Recent Comments by Inge Anderson
Northern California Conference Votes to Act Independent of the General Conference
Sean, while I don’t currently have time to address all the issues in your post, one thing concerns me greatly – that, as head elder, you would recommend that your church members should use their tithe as a tool of political action.
If your recommendation were followed by others, hundreds of thousands of people would be justified in not turning in tithe at all because they believe that the General Conference is out of line, being manipulated and controlled by a very small number of people. (But that’s another story.) And, really, anyone who disagrees with something done in the conference or the GC would be justified to withhold or re-direct tithe, following your reasoning. I do hope that you will decide that you “just cannot go there.”

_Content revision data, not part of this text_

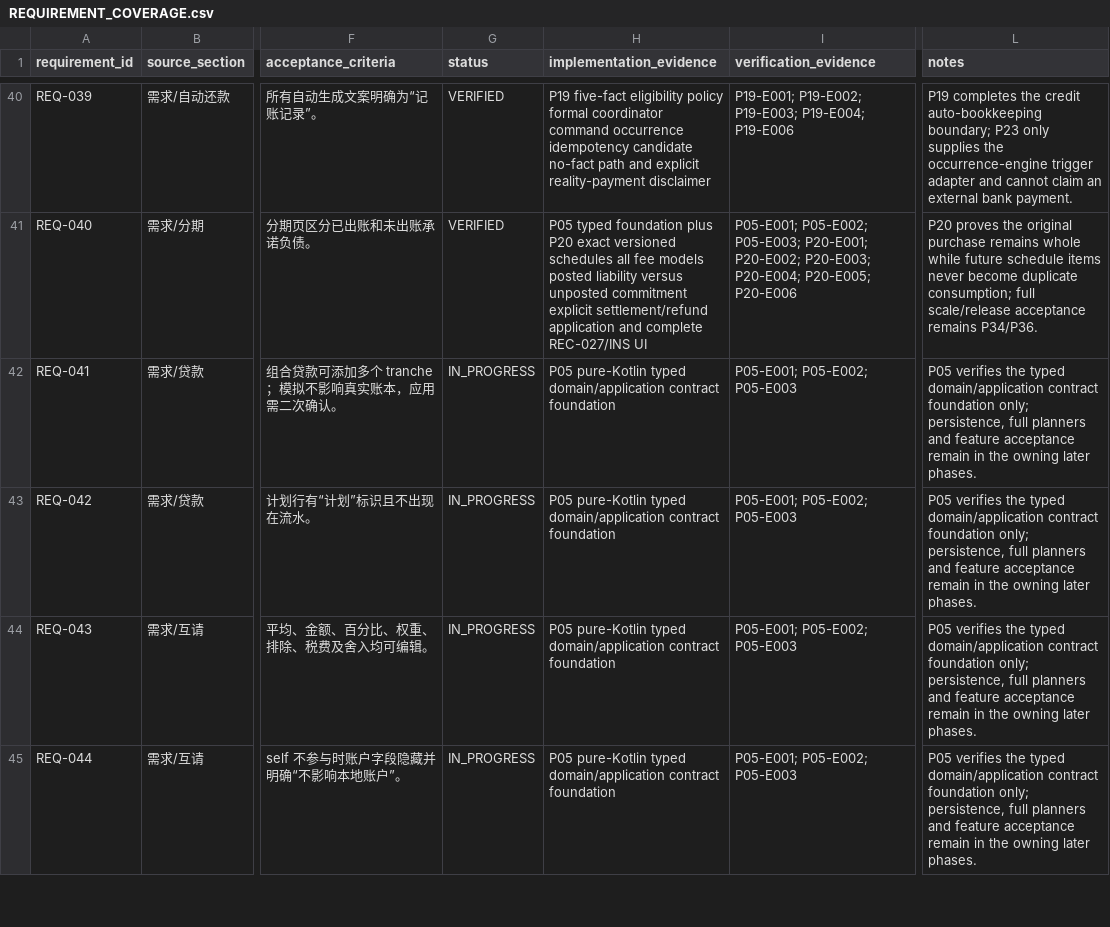
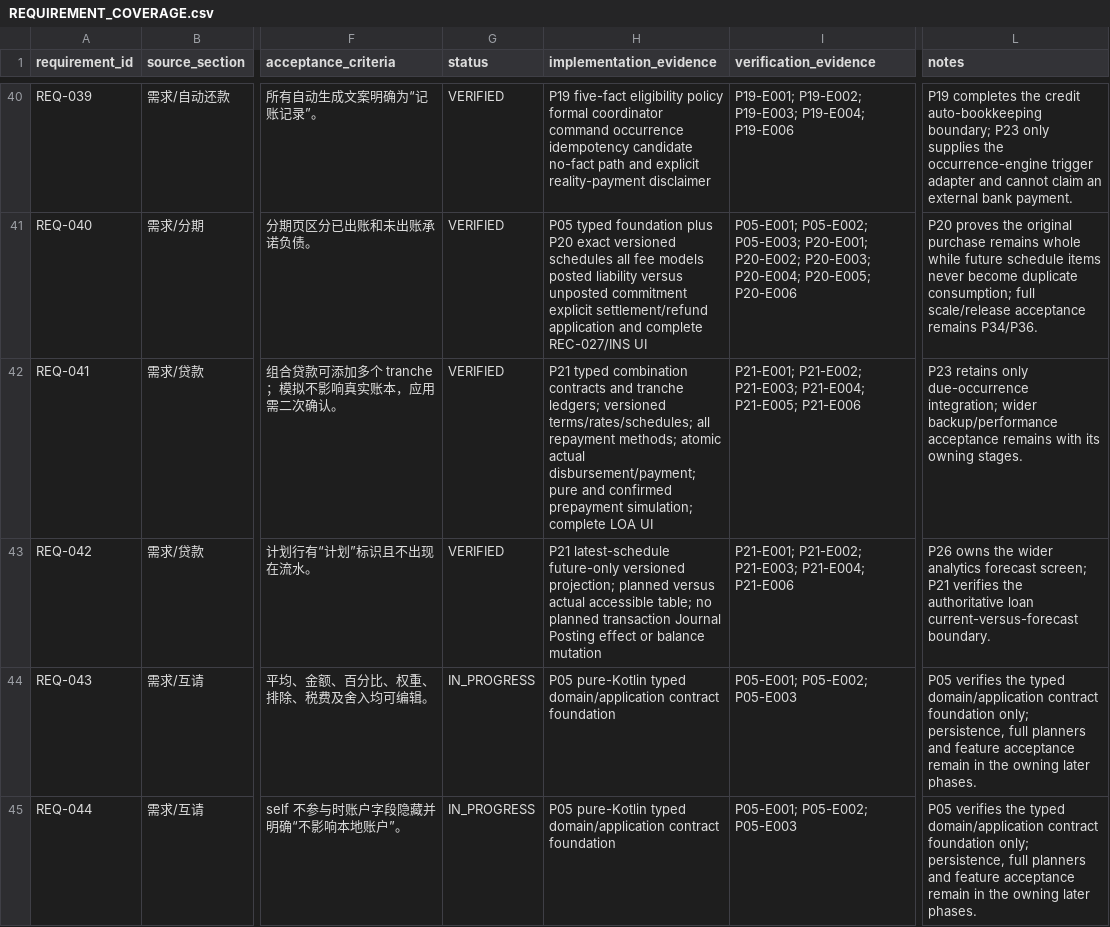
Before and after one commit to HANLONG-WANG/ExpenseTracker, a CSV file: docs/implementation/REQUIREMENT_COVERAGE.csv, drawn as a sheet; only a part is shown, gaps mark what is left out; the diff names each change by its address in the sheet, - before the commit and + after, or states it on an @@ line.

```diff
--- a/docs/implementation/REQUIREMENT_COVERAGE.csv
+++ b/docs/implementation/REQUIREMENT_COVERAGE.csv
-G42:G43 (status): IN_PROGRESS
+G42:G43 (status): VERIFIED
-H42 (implementation_evidence): P05 pure-Kotlin typed domain/application contract foundation
+H42 (implementation_evidence): P21 typed combination contracts and tranche ledgers; versioned terms/rates/schedules; all repayment methods; atomic actual disbursement/payment; pure and confirmed prepayment simulation; complete LOA UI
-I42 (verification_evidence): P05-E001; P05-E002; P05-E003
+I42 (verification_evidence): P21-E001; P21-E002; P21-E003; P21-E004; P21-E005; P21-E006
-L42 (notes): P05 verifies the typed domain/application contract foundation only; persistence, full planners and feature acceptance remain in the owning later phases.
+L42 (notes): P23 retains only due-occurrence integration; wider backup/performance acceptance remains with its owning stages.
-H43 (implementation_evidence): P05 pure-Kotlin typed domain/application contract foundation
+H43 (implementation_evidence): P21 latest-schedule future-only versioned projection; planned versus actual accessible table; no planned transaction Journal Posting effect or balance mutation
-I43 (verification_evidence): P05-E001; P05-E002; P05-E003
+I43 (verification_evidence): P21-E001; P21-E002; P21-E003; P21-E004; P21-E006
-L43 (notes): P05 verifies the typed domain/application contract foundation only; persistence, full planners and feature acceptance remain in the owning later phases.
+L43 (notes): P26 owns the wider analytics forecast screen; P21 verifies the authoritative loan current-versus-forecast boundary.
```
Also changed, not shown: docs/implementation/SCREEN_COVERAGE.csv, 50 other files.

When Jesus commended the widow who gave her last two coins, the “church” was as corrupt as it ever was or will be. Yet God recognized the gift as given to *Him,* and He blessed her and millions of people since then.
When we return our tithe to the Lord, I believe we must do it in faith, letting go of any control of how it is used. If administrators misuse it, they must answer to God. When we don’t return to God what already belongs to Him, we must answer for it. The way I see it, since the tithe already belongs to God, it is not ours to manage.
Offerings are another matter. If you feel your local conference is out of line, you are free not to send them the usual percentage for the conference budget and send it elsewhere.
God, Sky & Land – by Brian Bull and Fritz Guy
The direct URL for Cindy Tutsch’s article is http://ssnet.org/blog/2011/09/does-it-matter-how-long-it-took-to-create/
Lydian: There is something else I would like for someone to tell meâ€”
Where in the world is the GRI in all of this? I have searched the internet and find virtually nothing there that would attract anybody to what it has to sayâ€“if it has anything to say.
There are a number of Adventist sites that deal with science supportive of the biblical world view, Sean Pitman’s among them.
It seems that the only Adventist university that has a site supportive of a biblical world view in science appears to be Southwestern Adventist University.
Their Earth History Research Center features research papers as well as material quite understandable to lay persons. I recommend clicking through their links to see what is there.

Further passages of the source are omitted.